Your objective: When a line in the entries below contains "that", tally it; give the tally with nothing added.

Start of Source data

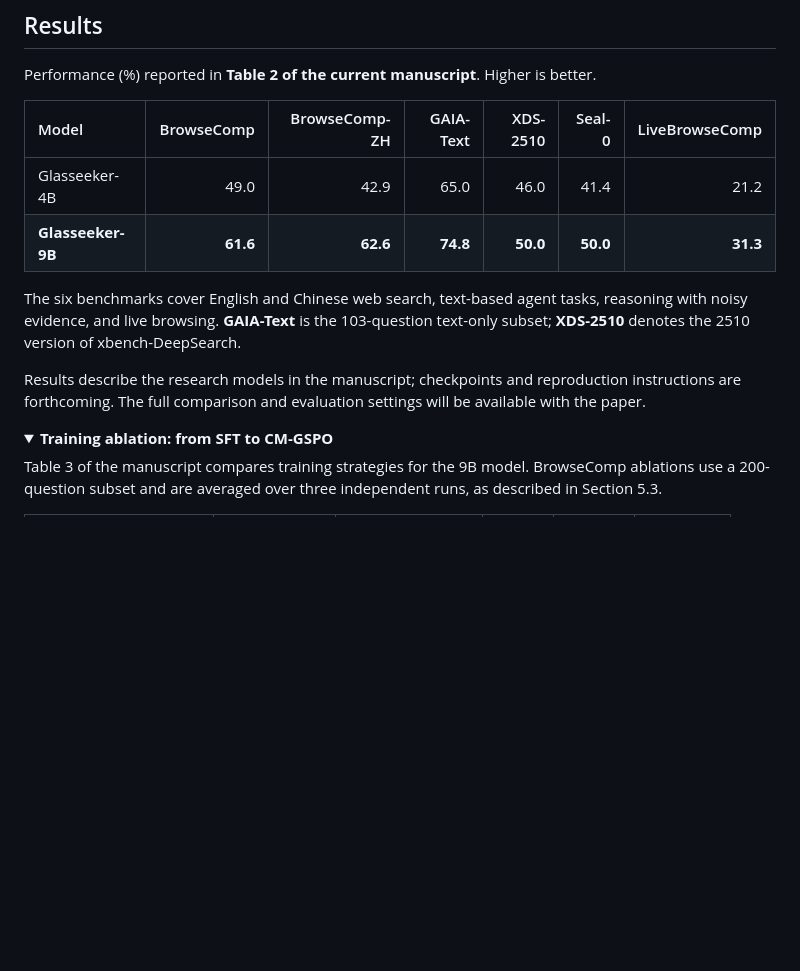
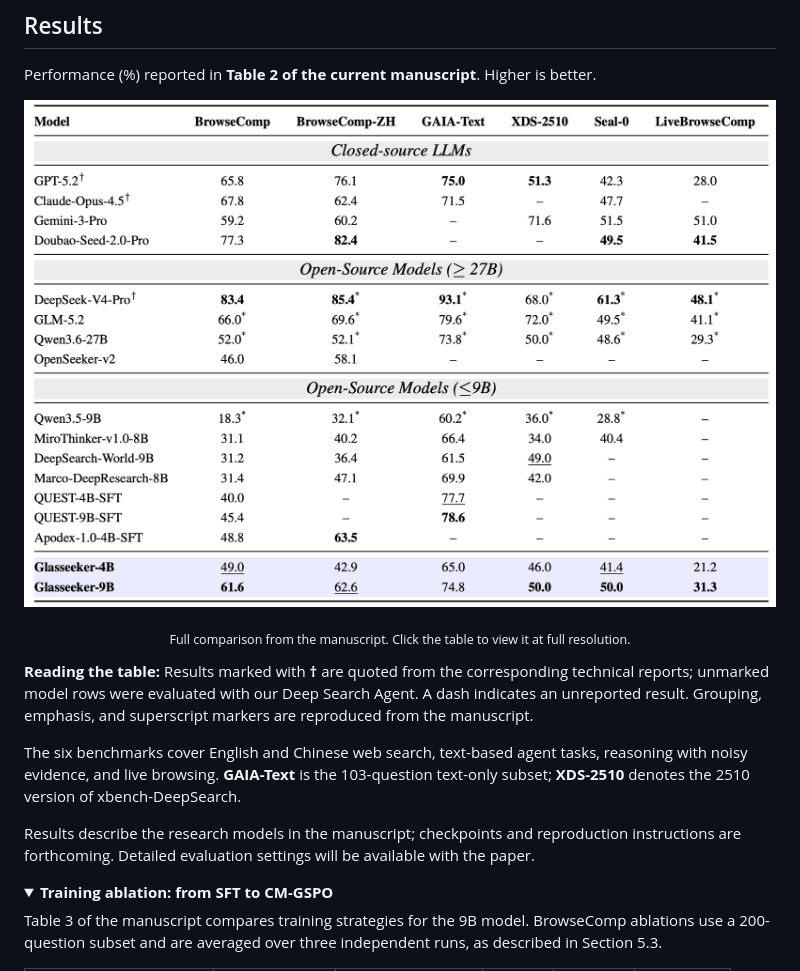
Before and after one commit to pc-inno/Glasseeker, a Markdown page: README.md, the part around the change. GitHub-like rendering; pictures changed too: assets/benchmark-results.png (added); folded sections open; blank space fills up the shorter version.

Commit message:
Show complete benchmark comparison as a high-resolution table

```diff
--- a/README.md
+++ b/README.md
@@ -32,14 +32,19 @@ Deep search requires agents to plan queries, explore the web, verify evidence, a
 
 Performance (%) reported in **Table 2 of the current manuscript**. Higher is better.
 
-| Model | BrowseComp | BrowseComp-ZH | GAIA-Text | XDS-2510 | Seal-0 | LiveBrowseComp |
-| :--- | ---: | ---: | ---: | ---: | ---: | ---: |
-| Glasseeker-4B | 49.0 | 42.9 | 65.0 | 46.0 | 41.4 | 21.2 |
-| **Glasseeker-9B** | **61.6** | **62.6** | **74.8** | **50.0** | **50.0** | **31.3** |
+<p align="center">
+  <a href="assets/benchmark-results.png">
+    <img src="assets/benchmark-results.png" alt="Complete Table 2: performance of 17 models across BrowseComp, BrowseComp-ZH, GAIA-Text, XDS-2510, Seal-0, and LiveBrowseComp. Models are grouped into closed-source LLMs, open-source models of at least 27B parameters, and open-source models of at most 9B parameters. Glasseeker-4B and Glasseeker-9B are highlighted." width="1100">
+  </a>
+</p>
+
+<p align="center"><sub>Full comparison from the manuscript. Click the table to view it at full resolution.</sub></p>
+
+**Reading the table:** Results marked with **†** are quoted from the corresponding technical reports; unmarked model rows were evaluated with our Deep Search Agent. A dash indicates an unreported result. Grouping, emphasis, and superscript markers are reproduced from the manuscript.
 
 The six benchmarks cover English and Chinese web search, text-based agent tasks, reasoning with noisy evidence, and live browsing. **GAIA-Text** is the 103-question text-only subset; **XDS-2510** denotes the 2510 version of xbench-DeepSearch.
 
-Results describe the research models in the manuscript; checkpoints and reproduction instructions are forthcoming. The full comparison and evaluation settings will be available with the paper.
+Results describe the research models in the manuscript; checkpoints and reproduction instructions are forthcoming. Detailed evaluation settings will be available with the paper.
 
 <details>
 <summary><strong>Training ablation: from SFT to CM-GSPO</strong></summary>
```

End of Source data
Start of Source data

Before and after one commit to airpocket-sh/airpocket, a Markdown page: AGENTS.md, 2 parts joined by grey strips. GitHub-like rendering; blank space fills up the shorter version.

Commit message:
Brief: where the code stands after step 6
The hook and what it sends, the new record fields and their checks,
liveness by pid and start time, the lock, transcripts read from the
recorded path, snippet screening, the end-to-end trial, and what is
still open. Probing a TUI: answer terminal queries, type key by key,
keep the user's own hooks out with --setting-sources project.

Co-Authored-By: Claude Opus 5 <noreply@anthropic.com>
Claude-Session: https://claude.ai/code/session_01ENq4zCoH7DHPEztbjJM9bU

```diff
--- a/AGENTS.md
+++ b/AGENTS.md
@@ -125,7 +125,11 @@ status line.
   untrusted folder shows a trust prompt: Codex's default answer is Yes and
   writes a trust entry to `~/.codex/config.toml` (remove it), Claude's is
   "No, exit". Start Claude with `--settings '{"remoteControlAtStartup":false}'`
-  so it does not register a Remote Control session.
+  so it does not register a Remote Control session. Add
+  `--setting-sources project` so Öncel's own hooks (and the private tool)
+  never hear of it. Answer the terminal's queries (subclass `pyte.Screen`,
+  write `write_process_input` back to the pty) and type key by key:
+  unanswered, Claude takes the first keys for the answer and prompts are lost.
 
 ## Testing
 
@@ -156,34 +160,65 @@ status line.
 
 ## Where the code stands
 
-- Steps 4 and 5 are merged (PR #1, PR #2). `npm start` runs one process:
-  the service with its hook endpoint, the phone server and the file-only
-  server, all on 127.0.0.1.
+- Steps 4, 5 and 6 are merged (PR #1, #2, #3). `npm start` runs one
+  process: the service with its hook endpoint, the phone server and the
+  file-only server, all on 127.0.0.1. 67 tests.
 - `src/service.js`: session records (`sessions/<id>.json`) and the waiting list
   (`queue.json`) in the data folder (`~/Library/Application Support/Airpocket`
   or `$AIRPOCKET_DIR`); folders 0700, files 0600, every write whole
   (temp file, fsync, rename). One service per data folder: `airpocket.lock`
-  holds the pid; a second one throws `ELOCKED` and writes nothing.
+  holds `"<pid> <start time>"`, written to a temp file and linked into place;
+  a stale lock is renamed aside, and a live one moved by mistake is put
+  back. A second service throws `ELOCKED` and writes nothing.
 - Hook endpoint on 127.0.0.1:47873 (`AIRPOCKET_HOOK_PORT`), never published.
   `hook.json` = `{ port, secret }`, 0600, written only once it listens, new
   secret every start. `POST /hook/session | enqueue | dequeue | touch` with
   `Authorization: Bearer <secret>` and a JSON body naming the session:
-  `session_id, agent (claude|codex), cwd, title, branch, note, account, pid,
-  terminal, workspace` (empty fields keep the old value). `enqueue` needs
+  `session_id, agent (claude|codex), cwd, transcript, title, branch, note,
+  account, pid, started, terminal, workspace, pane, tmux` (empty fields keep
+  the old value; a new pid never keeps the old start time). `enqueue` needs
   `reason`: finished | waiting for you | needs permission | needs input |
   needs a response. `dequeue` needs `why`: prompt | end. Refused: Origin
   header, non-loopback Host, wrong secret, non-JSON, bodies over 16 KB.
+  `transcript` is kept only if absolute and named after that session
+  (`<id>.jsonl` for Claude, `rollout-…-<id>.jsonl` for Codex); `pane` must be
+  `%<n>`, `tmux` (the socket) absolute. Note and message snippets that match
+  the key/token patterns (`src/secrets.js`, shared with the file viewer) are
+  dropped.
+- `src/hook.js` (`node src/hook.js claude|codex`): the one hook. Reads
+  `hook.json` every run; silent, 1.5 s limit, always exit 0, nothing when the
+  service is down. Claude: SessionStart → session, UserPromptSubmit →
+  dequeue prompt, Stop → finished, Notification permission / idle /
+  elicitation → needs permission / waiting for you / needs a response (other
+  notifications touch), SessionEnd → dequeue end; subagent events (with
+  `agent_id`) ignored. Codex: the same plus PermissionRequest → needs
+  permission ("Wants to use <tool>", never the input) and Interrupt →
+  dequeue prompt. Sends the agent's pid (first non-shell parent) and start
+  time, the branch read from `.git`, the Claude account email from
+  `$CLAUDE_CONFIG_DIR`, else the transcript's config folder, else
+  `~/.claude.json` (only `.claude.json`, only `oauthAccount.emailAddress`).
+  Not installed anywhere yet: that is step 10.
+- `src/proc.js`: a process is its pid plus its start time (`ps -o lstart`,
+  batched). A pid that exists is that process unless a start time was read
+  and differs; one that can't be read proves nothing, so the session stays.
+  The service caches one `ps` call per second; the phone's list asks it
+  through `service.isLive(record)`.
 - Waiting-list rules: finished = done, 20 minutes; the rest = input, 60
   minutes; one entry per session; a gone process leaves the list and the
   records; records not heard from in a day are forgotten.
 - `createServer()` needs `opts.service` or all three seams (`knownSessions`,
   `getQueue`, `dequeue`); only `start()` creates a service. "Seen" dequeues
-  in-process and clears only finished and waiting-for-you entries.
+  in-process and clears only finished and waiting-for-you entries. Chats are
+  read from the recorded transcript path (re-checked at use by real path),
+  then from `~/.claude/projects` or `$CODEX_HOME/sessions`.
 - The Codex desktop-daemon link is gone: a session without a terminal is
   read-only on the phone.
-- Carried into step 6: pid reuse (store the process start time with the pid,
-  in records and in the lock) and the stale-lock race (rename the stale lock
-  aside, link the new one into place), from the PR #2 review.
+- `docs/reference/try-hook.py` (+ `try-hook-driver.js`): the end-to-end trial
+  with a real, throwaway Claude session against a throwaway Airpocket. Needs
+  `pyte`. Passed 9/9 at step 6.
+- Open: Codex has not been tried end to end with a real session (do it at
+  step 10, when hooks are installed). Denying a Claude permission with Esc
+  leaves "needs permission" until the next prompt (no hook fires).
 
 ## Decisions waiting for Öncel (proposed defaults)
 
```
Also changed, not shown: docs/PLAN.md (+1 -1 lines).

End of Source data

Task answer: 5